Thousands of words could be devoted to mathematics-related professions and the application of it to each job. For the sake of brevity, we will name a few that may not come to mind when thinking of professions that require mathematics. Some of the vocations involving math are ecology, surveying, geodesy (measurement of the shape and area of the earth), design, photogrammetry (aerial imagery), attorney, and every field of engineering. A short list of firms that recruit mathematicians includes engineering and computer companies, banking, science and financial consulting firms, as well as biomedical and imaging enterprises. Even law and medical schools favor applicants with a major in math.
The educational process can begin with an associate degree in mathematics to the pinnacle or doctorate level. Here is a condensed look at the different degree levels:

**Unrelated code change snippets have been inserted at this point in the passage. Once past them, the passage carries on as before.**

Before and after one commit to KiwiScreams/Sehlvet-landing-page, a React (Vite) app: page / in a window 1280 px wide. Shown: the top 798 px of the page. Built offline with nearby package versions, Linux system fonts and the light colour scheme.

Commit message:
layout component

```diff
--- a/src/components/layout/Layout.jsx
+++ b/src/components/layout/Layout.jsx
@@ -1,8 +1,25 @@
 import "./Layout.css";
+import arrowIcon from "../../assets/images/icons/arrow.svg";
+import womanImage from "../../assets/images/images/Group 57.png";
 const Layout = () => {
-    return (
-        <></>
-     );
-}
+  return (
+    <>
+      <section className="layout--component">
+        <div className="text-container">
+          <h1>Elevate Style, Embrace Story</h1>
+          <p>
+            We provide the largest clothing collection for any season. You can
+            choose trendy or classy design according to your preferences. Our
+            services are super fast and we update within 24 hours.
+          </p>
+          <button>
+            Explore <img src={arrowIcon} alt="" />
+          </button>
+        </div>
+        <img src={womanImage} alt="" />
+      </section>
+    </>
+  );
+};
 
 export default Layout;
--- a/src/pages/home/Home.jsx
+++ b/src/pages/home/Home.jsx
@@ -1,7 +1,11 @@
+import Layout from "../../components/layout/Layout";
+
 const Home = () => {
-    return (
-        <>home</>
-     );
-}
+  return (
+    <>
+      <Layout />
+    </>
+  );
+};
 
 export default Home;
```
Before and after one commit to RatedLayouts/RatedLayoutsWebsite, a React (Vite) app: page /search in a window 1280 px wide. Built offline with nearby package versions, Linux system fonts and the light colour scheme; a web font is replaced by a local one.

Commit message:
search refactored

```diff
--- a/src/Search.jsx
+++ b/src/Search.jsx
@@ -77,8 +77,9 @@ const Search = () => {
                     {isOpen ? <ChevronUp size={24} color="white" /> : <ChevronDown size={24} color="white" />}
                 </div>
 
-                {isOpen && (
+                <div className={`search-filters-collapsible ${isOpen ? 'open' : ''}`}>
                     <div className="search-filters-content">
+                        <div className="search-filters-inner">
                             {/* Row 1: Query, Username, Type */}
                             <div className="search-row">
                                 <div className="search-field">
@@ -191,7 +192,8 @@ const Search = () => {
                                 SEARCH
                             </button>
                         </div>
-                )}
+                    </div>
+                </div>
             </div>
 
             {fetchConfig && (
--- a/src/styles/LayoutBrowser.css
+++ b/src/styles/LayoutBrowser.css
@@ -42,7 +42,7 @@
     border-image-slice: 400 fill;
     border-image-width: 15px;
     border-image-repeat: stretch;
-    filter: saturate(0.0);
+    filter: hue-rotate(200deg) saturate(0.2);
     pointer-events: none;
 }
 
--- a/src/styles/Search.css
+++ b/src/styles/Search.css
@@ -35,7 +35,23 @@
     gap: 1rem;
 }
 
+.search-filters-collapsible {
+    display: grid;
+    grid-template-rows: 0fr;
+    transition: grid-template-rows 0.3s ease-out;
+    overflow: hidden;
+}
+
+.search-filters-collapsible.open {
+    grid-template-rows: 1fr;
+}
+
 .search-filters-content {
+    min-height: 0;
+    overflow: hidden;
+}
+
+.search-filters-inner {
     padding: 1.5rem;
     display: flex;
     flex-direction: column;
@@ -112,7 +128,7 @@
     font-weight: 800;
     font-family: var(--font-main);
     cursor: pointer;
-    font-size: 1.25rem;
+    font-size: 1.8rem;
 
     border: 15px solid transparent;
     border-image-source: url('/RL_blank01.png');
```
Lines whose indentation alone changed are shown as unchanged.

Associate’s: Many community colleges offer an Associate of Science in Mathematics in a two-year program. At this level, a typical curriculum provides the development of skills in critical thinking, problem-solving, quantitative and empirical reasoning. In addition, a two-year program affords a pathway to transfer some of your credits to a four-year bachelor’s degree.
Bachelor’s: At this level, there are specializations or concentrations to choose, such as the application of math or the teaching of the subject. Within the teaching route, there are further specialties depending on what academic level you wish to teach. For example, teaching math in grades K-6 or high school, or possibly at the community college level.
Master’s: At this graduate level, the areas of specialization are too numerous to mention. You can take degrees in anything from Financial Mathematics, Applied Mathematics, Economics, Mathematical Engineering, Computational Science, Education, and Applied Statistics. A typical master’s program (non-educational) will involve basic courses in real analysis, complex analysis, and linear algebra, followed by other fundamental courses such as probability, scientific computing, and differential equations. Check out our ranking of the top online master’s degrees in mathematics for more information.
Doctorate: There are online Ph.D. programs in Mathematics and Statistics, which may suit the working professional. Generally, prospective applicants to a Ph.D. math degree program must already have a master’s degree in that area, whether this is a Master of Science in Math or MS in Statistics. There are doctoral degrees devoted to mathematics education that usually require a master’s degree in mathematics, mathematics education, or a related field. If this degree is your ambition, then you may want to check with the admission’s department of prospective schools. Not all doctoral programs necessitate a master’s degree.
A degree in mathematics is about diversity. The college programs are as multifarious as the career opportunities for those with a math degree from any level. When contemplating your career, according to the U.S. Bureau of Labor Statistics (BLS), the highest median salary does not equate to the highest degree level. As of May 2016, the median annual wage for mathematicians was $81,750. The highest-paying category was for actuaries whose median income was $100,610 with a Bachelor’s degree. Mathematicians and statisticians followed at $81,950 with a Master’s degree. More importantly, the BLS projects the job growth to be 33% through 2026 or 13,300 mathematician/statistician jobs added/changed over a ten-year period.